Greece will vote for a new government on Sunday, but the bond markets aren’t all that worried at first glance. After a spike in recent weeks, driven by polls showing that left-wing group Syriza would take control of the country, the country’s bond yields have dropped in recent days. On this morning’s market the Greek benchmark 10-year had a yield of 9.05% as measured by Bloomberg, but hit lows below the 9% barrier yesterday.
The cause of the rise in Greek bond prices is the same force that has been squashing yields across the continent, and the world, in recent weeks. The ECB announced a 700 billion euro per year bond-buying package on Thursday that will have serious ramifications for yields. Greek debt still returns a reasonable amount, however, owing to the risks of the election, and the country’s perilous financial situation.
Greece’s special case
Greece is now assumed to be a special case when it comes to any decision in European politics, including those by the ECB. In answer to questions about whether the Eurozone’s central bank intends to purchase the debt of the country, the intention to do so was affirmed by Ignazio Visco, a member of the governing council of the European Central Bank.
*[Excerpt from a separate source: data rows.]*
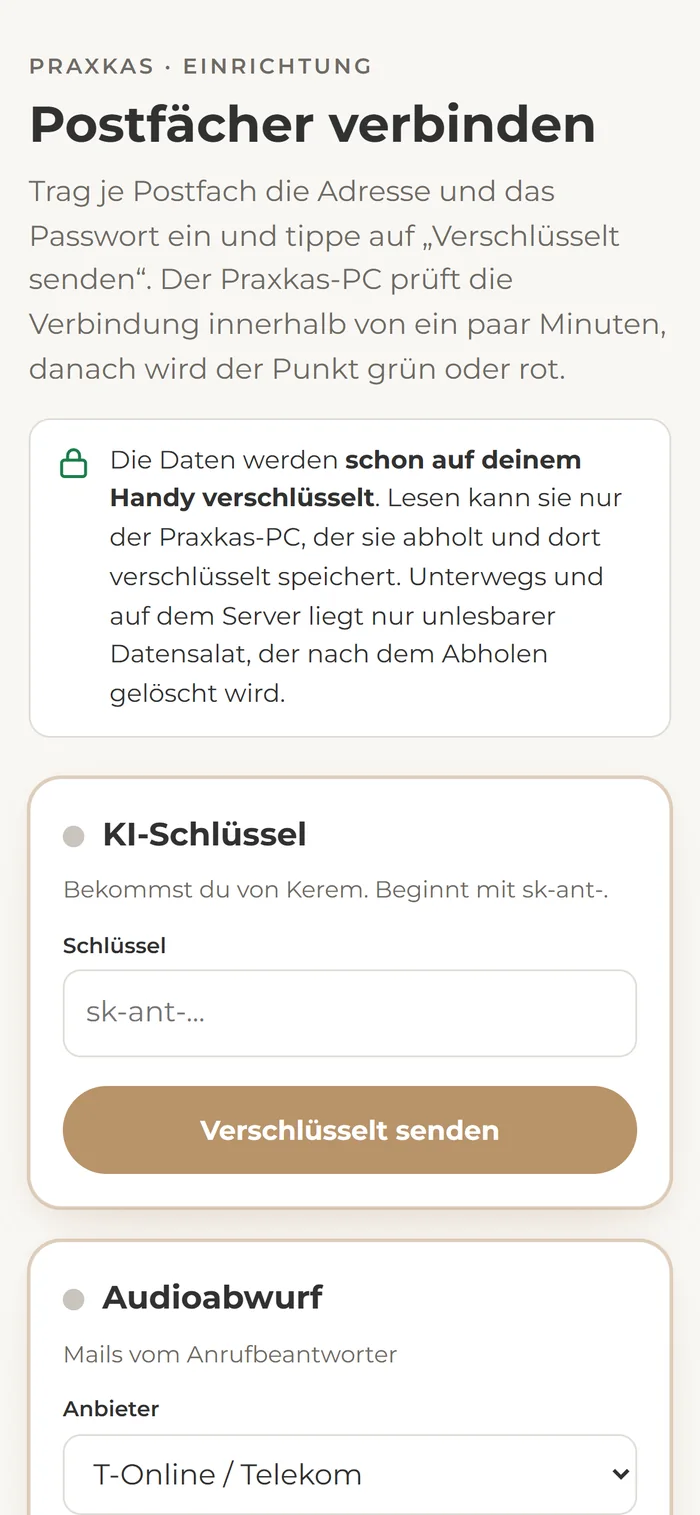
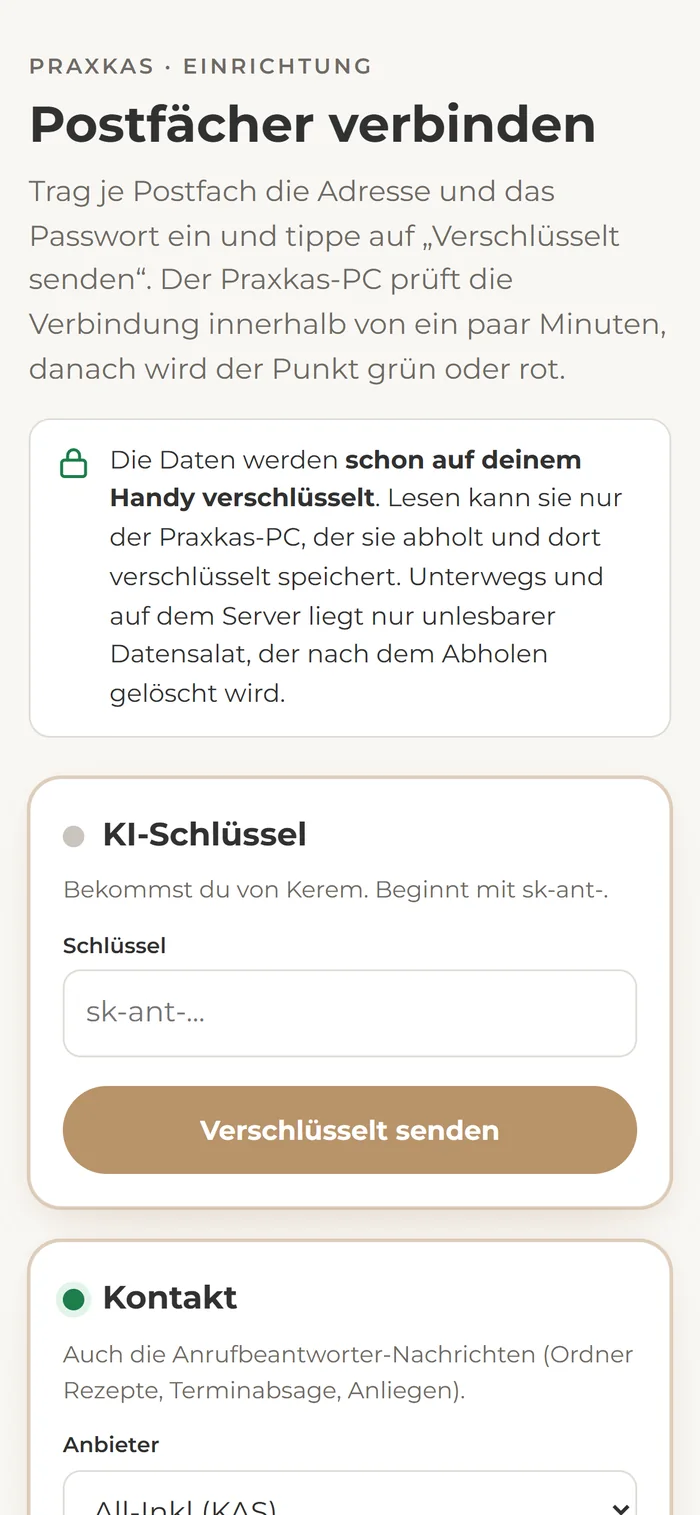
shared-documents: praxkas-verbindungen ohne Telekom-Karte

Changed region(s): [[0.06, 0.8376, 0.9, 1.0], [0.78, 0.8686, 0.9, 0.8997]]

diff --git a/shared-documents/praxkas-verbindungen/index.html b/shared-documents/praxkas-verbindungen/index.html
@@ -69,7 +69,7 @@ footer{padding:30px 0 60px;border-top:1px solid var(--line);color:var(--muted);f
   <section class="hero">
     <span class="eyebrow">Praxkas · Kurzanleitung</span>
     <h1>Die Praxis-Postfächer mit Praxkas verbinden</h1>
-    <p class="lead">Alles andere ist vorbereitet. Es fehlen nur die Zugänge zu den vier Postfächern. Du trägst sie über einen Link ein, den Kerem dir schickt, bequem vom Handy aus. Das dauert etwa eine Viertelstunde.</p>
+    <p class="lead">Alles andere ist vorbereitet. Es fehlen nur die Zugänge zu den Praxis-Postfächern. Du trägst sie über einen Link ein, den Kerem dir schickt, bequem vom Handy aus. Das dauert etwa eine Viertelstunde.</p>
     <div class="safe">
       <svg width="22" height="22" viewBox="0 0 24 24" fill="none" stroke="#1E9E6A" stroke-width="2" stroke-linecap="round" stroke-linejoin="round"><rect x="4" y="10" width="16" height="11" rx="2"/><path d="M8 10V7a4 4 0 0 1 8 0v3"/></svg>
       <p><strong>Deine Zugangsdaten werden schon auf deinem Handy verschlüsselt.</strong> Lesen kann sie nur der Praxkas-PC. Er holt sie ab, prüft die Verbindung und speichert sie dort wieder verschlüsselt. Auf dem Weg dorthin und auf dem Server liegt nur unlesbarer Datensalat, der nach dem Abholen gelöscht wird. Den Link bitte nicht weitergeben.</p>
@@ -81,7 +81,7 @@ footer{padding:30px 0 60px;border-top:1px solid var(--line);color:var(--muted);f
     <div class="split">
       <div>
         <h2>Link öffnen</h2>
-        <p>Öffne den Link, den dir Kerem geschickt hat, am besten auf dem Handy. Es geht aber auch am Computer. Du siehst fünf Karten: den KI-Schlüssel und die vier Postfächer.</p>
+        <p>Öffne den Link, den dir Kerem geschickt hat, am besten auf dem Handy. Es geht aber auch am Computer. Du siehst vier Karten: den KI-Schlüssel und die drei Postfächer Kontakt, Info und Pflegeheime.</p>
         <p>Du musst nicht alles auf einmal machen. Jede Karte wird für sich gesendet.</p>
       </div>
       <div class="shot phone"><img src="img/handy.webp" alt="Handy-Seite Postfächer verbinden" loading="lazy"></div>
@@ -95,14 +95,6 @@ footer{padding:30px 0 60px;border-top:1px solid var(--line);color:var(--muted);f
       <p>Der Anbieter ist bei jedem Postfach schon richtig eingestellt. Du trägst nur die Adresse und das Passwort ein.</p>
       <div class="cards">
         <div class="card">
-          <span class="who">T-Online</span>
-          <h3>Audioabwurf</h3>
-          <ul>
-            <li>E-Mail-Adresse des Abwurf-Postfachs</li>
-            <li>Das <strong>E-Mail-Passwort</strong>. Das ist nicht das Passwort fürs Telekom-Kundencenter. Es steht im Kundencenter bei den E-Mail-Einstellungen.</li>
-          </ul>
-        </div>
-        <div class="card">
           <span class="who">Google</span>
           <h3>Pflegeheime</h3>
           <ul>
@@ -114,6 +106,7 @@ footer{padding:30px 0 60px;border-top:1px solid var(--line);color:var(--muted);f
         <div class="card">
           <span class="who">All-Inkl (KAS)</span>
           <h3>Kontakt und Info</h3>
+          <p style="margin:6px 0 0;font-size:14px">Über Kontakt kommen auch die Anrufbeantworter-Nachrichten (Ordner Rezepte, Terminabsage, Anliegen). Ein eigener Telekom-Zugang ist nicht nötig.</p>
           <ul>
             <li>E-Mail-Adresse und Passwort des Postfachs</li>
             <li><strong>Server</strong> (sieht aus wie w0…kasserver.com) und <strong>Login</strong> (sieht aus wie m0…). Beides steht im KAS unter <strong>kas.all-inkl.com</strong> → E-Mail → E-Mail-Postfach.</li>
Such purchases will not, however, start until June at the earliest.
With the “risk sharing”element of the European quantitative easing program in mind, the national central banks that will have to hold Greek debt may not be too happy, possibly leaving that particular responsibility the ECB itself. If that’s the style of “risk sharing” that Mr. Draghi and the governing council envision, it would be so in name only, leaving most of the possible losses squarely on the shoulders of the chief Eurozone authority.
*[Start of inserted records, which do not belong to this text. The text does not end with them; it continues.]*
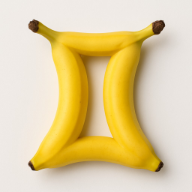
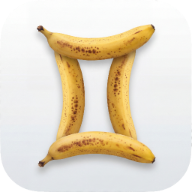
feat(backend): add person_generation parameter to reduce safety filter blocks
- Add person_generation="allow_adult" to Generate, Edit, and Compose endpoints
- Addresses increased image generation failures from tightened safety filters
- Update favicon links for better PWA/mobile support
- Update branding assets (favicons, app icons)
- Restructure Serena project configuration

diff --git a/frontend/index.html b/frontend/index.html
@@ -2,7 +2,10 @@
 <html lang="en">
   <head>
     <meta charset="UTF-8" />
-    <link rel="icon" type="image/x-icon" href="/favicon.ico" />
+    <link rel="apple-touch-icon" sizes="180x180" href="/apple-touch-icon.png">
+    <link rel="icon" type="image/png" sizes="32x32" href="/favicon-32x32.png">
+    <link rel="icon" type="image/png" sizes="16x16" href="/favicon-16x16.png">
+    <link rel="manifest" href="/site.webmanifest">
     <meta name="viewport" content="width=device-width, initial-scale=1.0" />
     <title>GemFlash - AI Image Editor</title>
   </head>

diff --git a/static/index.html b/static/index.html
@@ -2,7 +2,10 @@
 <html lang="en">
   <head>
     <meta charset="UTF-8" />
-    <link rel="icon" type="image/x-icon" href="/favicon.ico" />
+    <link rel="apple-touch-icon" sizes="180x180" href="/apple-touch-icon.png">
+    <link rel="icon" type="image/png" sizes="32x32" href="/favicon-32x32.png">
+    <link rel="icon" type="image/png" sizes="16x16" href="/favicon-16x16.png">
+    <link rel="manifest" href="/site.webmanifest">
     <meta name="viewport" content="width=device-width, initial-scale=1.0" />
     <title>GemFlash</title>
   </head>

diff --git a/backend/main.py b/backend/main.py
@@ -208,7 +208,8 @@ Output: Return ONLY the final generated image. Do not return text."""
                     response_modalities=["IMAGE", "TEXT"],
                     image_config=types.ImageConfig(
                         aspect_ratio=request.aspect_ratio,
-                        image_size=request.output_resolution
+                        image_size=request.output_resolution,
+                        person_generation="allow_adult"
                     )
                 )
             )
@@ -407,7 +408,8 @@ Output: Return ONLY the final edited image. Do not return text."""
                 response_modalities=["IMAGE", "TEXT"],
                 image_config=types.ImageConfig(
                     aspect_ratio=aspect_ratio,
-                    image_size=output_resolution
+                    image_size=output_resolution,
+                    person_generation="allow_adult"
                 )
             )
         )
@@ -514,7 +516,8 @@ Output: Return ONLY the final composed image. Do not return text."""
                 response_modalities=["IMAGE", "TEXT"],
                 image_config=types.ImageConfig(
                     aspect_ratio=aspect_ratio,
-                    image_size=output_resolution
+                    image_size=output_resolution,
+                    person_generation="allow_adult"
                 )
             )
         )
With the yield on the Greek 10-year breaking the 9% barrier yesterday, after hitting close to 11% just a couple of weeks ago, it’s clear that bond-buyers are expecting a substantial effect on the price of the securities owing to European intervention. They may be right, but Greece is a special case in the field of European bonds.
The effect of the bond buying program on the Greek securities market is likely more difficult to predict than the effect elsewhere on the continent. A mix of very strong effects are now pushing demand for the country’s bonds with this weekend’s elections chief among them.
Greek elections drive bond prices
There’s no doubt that ECB action has had a strong effect on Greek yields, as it has elsewhere on the continent, but the elections are a much stronger force in the short term. Should Syriza win, the chances of the country defaulting spike in the eyes of investors. A hung parliament, in which no government is formed, may be an even worse outcome for bond prices.
In the longer term, however, the ECB’s bond-buying program could, if targeted in that direction, buy every single Greek bond on offer. The country’s total outstanding debt was less than $400 billion at the end of last year, just over half of the total ECB QE program.The limited size of the country’s total debt makes it a problem relatively easy to solve with the large reserves available to the currency bloc as a whole.
This is a debt deal for Greece as much as for the other struggling European nations, and whatever party wins the elections will likely be able to see that. Syriza has already made moves toward reassuring bondholders about that possibility, and the power of European technocracy has already cooled some extreme politicians. The ultimate effects of the elections on bond yields remains to be seen but, for now, investors are interested in trusting European centrality to defuse the situation, and diffuse Greek debt throughout the continent’s national central banks.